Be ready to edit the shit out of your bio. Especially if you have lots of achievements. Shorten or remove some facts to make space for others.

When the list gets too long—especially with touring locations—lump them together in geographic regions. If you had gigs in the United States, Guadeloupe, Cuba, Trinidad & Tobago, Indonesia, Malaysia, and Thailand… just say that you “toured across the United States, the Caribbean, and Southeast Asia.”

Mention something that you are currently doing! Even if you don’t have much going on at the moment, it’s better to say “Max is currently working on new, original material” than to say nothing at all.

Christopher’s DON’Ts

Don’t write bios that are too long. If it’s for an award ceremony or a festival website, give them 1-2 paragraphs, less than 200 words. If it’s for industry people, get everything into 3-4 paragraphs—under 400 words.
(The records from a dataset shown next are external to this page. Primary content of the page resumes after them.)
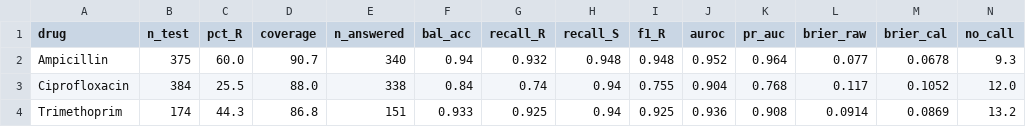
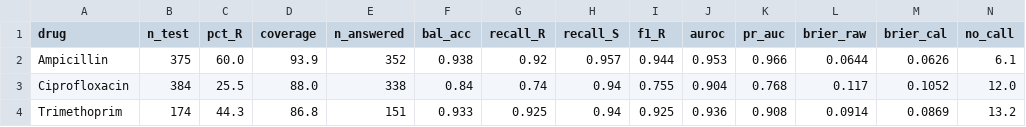
Before and after one commit to omarjku/Biohackers, a CSV file: reports_real_scaled/metrics_seed0.csv, drawn as a sheet; only a part is shown; the diff names each change by its address in the sheet, - before the commit and + after, or states it on an @@ line.

```diff
--- a/reports_real_scaled/metrics_seed0.csv
+++ b/reports_real_scaled/metrics_seed0.csv
-D2 (coverage): 90.7
+D2 (coverage): 93.9
-E2 (n_answered): 340
+E2 (n_answered): 352
-F2 (bal_acc): 0.94
+F2 (bal_acc): 0.938
-G2 (recall_R): 0.932
+G2 (recall_R): 0.92
-H2 (recall_S): 0.948
+H2 (recall_S): 0.957
-I2 (f1_R): 0.948
+I2 (f1_R): 0.944
-J2 (auroc): 0.952
+J2 (auroc): 0.953
-K2 (pr_auc): 0.964
+K2 (pr_auc): 0.966
-L2 (brier_raw): 0.077
+L2 (brier_raw): 0.0644
-M2 (brier_cal): 0.0678
+M2 (brier_cal): 0.0626
-N2 (no_call): 9.3
+N2 (no_call): 6.1
```
Also changed, not shown: reports_real_scaled/metrics.csv, 16 other files.
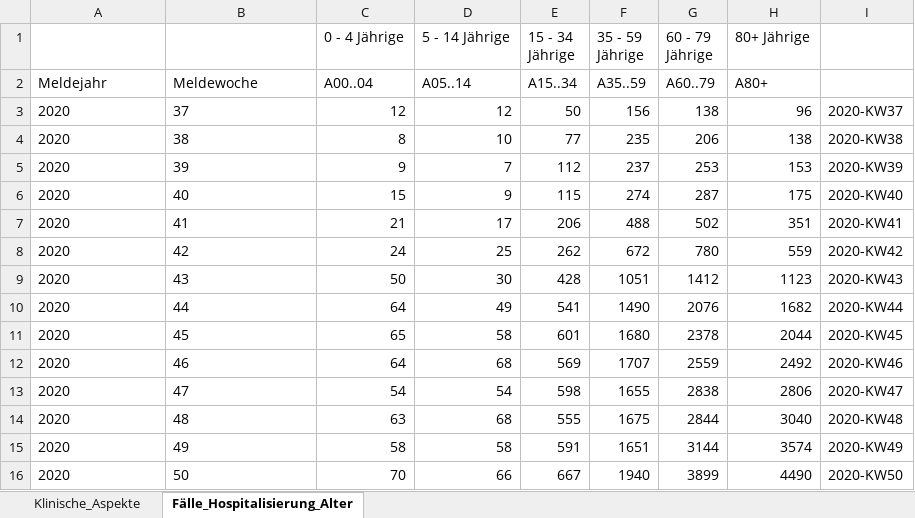
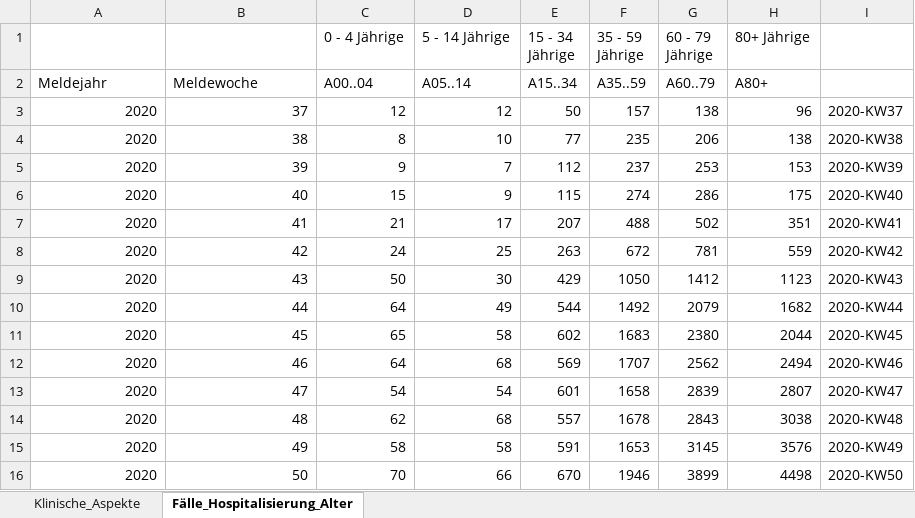
Before and after one commit to ofenloch/rki-data-evaluation, an Excel workbook: rki-data/RKI-Klinische-Aspekte.xlsx, sheet Fälle_Hospitalisierung_Alter, drawn as a sheet; only a part is shown; values as stored, in another font and other column widths than the file's, no borders; the diff covers the shown part only; the diff names each change by its address in the sheet, - before the commit and + after, or states it on an @@ line.

```diff
--- a/rki-data/RKI-Klinische-Aspekte.xlsx (sheet Fälle_Hospitalisierung_Alter)
+++ b/rki-data/RKI-Klinische-Aspekte.xlsx (sheet Fälle_Hospitalisierung_Alter)
-A3:B16 alignment: left
+A3:B16 alignment: right
-F3 (35 - 59 Jährige): 156
+F3 (35 - 59 Jährige): 157
-G6 (60 - 79 Jährige): 287
+G6 (60 - 79 Jährige): 286
-E7 (15 - 34 Jährige): 206
+E7 (15 - 34 Jährige): 207
-E8 (15 - 34 Jährige): 262
+E8 (15 - 34 Jährige): 263
-G8 (60 - 79 Jährige): 780
+G8 (60 - 79 Jährige): 781
-E9 (15 - 34 Jährige): 428
+E9 (15 - 34 Jährige): 429
-F9 (35 - 59 Jährige): 1051
+F9 (35 - 59 Jährige): 1050
-E10 (15 - 34 Jährige): 541
+E10 (15 - 34 Jährige): 544
-F10 (35 - 59 Jährige): 1490
+F10 (35 - 59 Jährige): 1492
-G10 (60 - 79 Jährige): 2076
+G10 (60 - 79 Jährige): 2079
-E11 (15 - 34 Jährige): 601
+E11 (15 - 34 Jährige): 602
-F11 (35 - 59 Jährige): 1680
+F11 (35 - 59 Jährige): 1683
-G11 (60 - 79 Jährige): 2378
+G11 (60 - 79 Jährige): 2380
-G12 (60 - 79 Jährige): 2559
+G12 (60 - 79 Jährige): 2562
-H12 (80+ Jährige): 2492
+H12 (80+ Jährige): 2494
-E13 (15 - 34 Jährige): 598
+E13 (15 - 34 Jährige): 601
-F13 (35 - 59 Jährige): 1655
+F13 (35 - 59 Jährige): 1658
-G13 (60 - 79 Jährige): 2838
+G13 (60 - 79 Jährige): 2839
-H13 (80+ Jährige): 2806
+H13 (80+ Jährige): 2807
-C14 (0 - 4 Jährige): 63
+C14 (0 - 4 Jährige): 62
-E14 (15 - 34 Jährige): 555
+E14 (15 - 34 Jährige): 557
-F14 (35 - 59 Jährige): 1675
+F14 (35 - 59 Jährige): 1678
-G14 (60 - 79 Jährige): 2844
+G14 (60 - 79 Jährige): 2843
-H14 (80+ Jährige): 3040
+H14 (80+ Jährige): 3038
-F15 (35 - 59 Jährige): 1651
+F15 (35 - 59 Jährige): 1653
-G15 (60 - 79 Jährige): 3144
+G15 (60 - 79 Jährige): 3145
-H15 (80+ Jährige): 3574
+H15 (80+ Jährige): 3576
-E16 (15 - 34 Jährige): 667
+E16 (15 - 34 Jährige): 670
-F16 (35 - 59 Jährige): 1940
+F16 (35 - 59 Jährige): 1946
-H16 (80+ Jährige): 4490
+H16 (80+ Jährige): 4498
```
Also changed, not shown: 8 added rows, 7 removed rows, 52 edited cells and cell formats elsewhere in this sheet, sheet Klinische_Aspekte, rki-data/RKI-Altersverteilung.xlsx, rki-data/RKI-Nowcasting_Zahlen.xlsx, 1 other file.
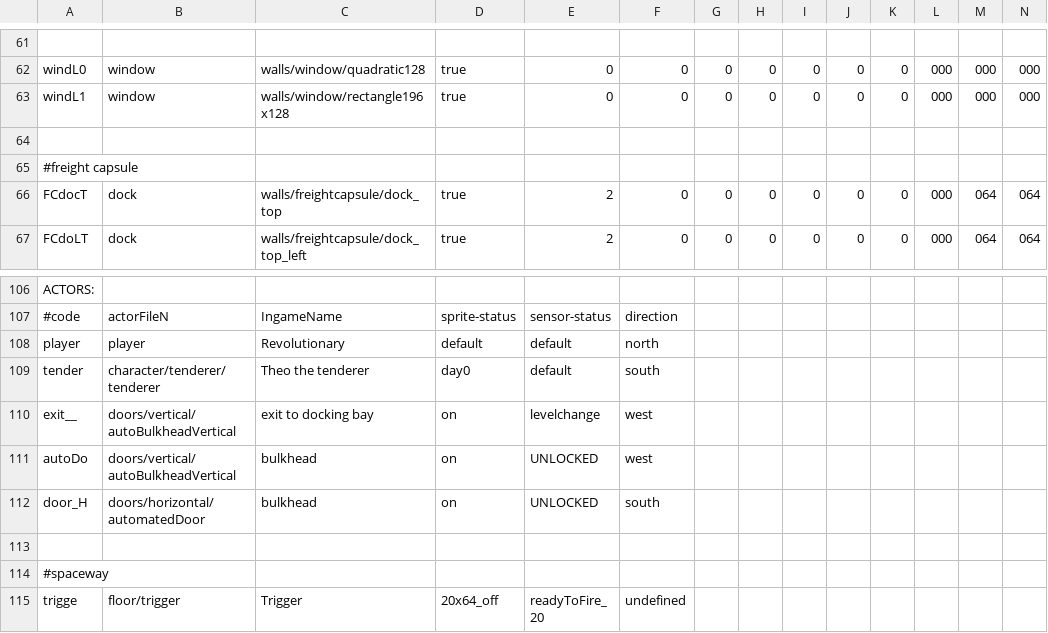
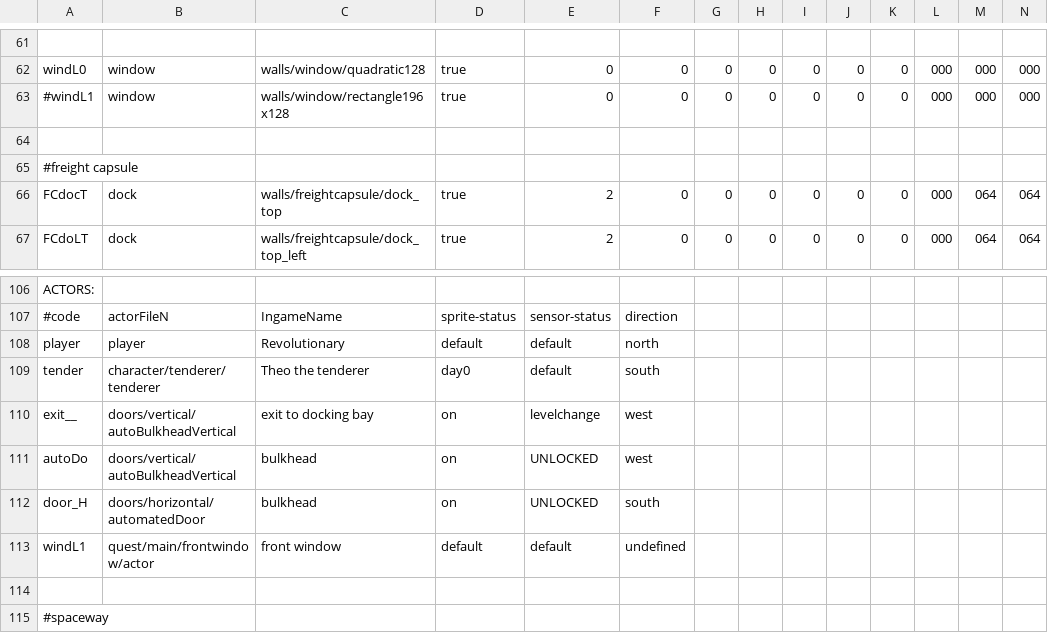
Before and after one commit to WolfgangBischoff/Ceres, a CSV file: src/main/java/res/level/transporter/transporter.csv, drawn as a sheet; only a part is shown, gaps mark what is left out; the shorter side is filled out with more unchanged rows; rows hold the shown columns only; the diff names each change by its address in the sheet, - before the commit and + after, or states it on an @@ line.

Commit message:
- window onInteraction: bump

```diff
--- a/src/main/java/res/level/transporter/transporter.csv
+++ b/src/main/java/res/level/transporter/transporter.csv
@@ column A renumbered in row 63 @@
+row 113: windL1 | quest/main/frontwindow/actor | front window | default | default | undefined
```
Also changed, not shown: 8 other files.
You want your music bio to be compelling. Rely on interesting and impressive facts, not clever wording, to make up the bulk of your bio.

A small number of achievements written in a factual, confident manner reads way better than a bloated list of hyperboles.

Don’t try to stretch an inch into a mile and make it sound like you’ve toured the world and recorded with every important person over the past decade. A small number of achievements written in a factual, confident manner reads way better than a bloated list of hyperboles.

Don’t write every single festival you’ve played at. It’s better to only mention a few. For example: “Camille is a true veteran of the Canadian festival circuit, having performed at dozens from coast to coast, including Halifax Jazz Fest, Francofolies in Montreal, Calgary and Vancouver Folk Fests.”

5. Where to Put Your Music Bio

Now that you have a killer bio it’s time to make sure it hits home.

Here are the places you should put it:

  • Your artist website and/or electronic press kit (EPK)
  • Your social media profiles (Facebook, Resident Advisor, Instagram, etc.)
  • Your streaming profiles ( SoundCloud , Mixcloud , Bandcamp , YouTube , Spotify *, Apple Music *, etc.)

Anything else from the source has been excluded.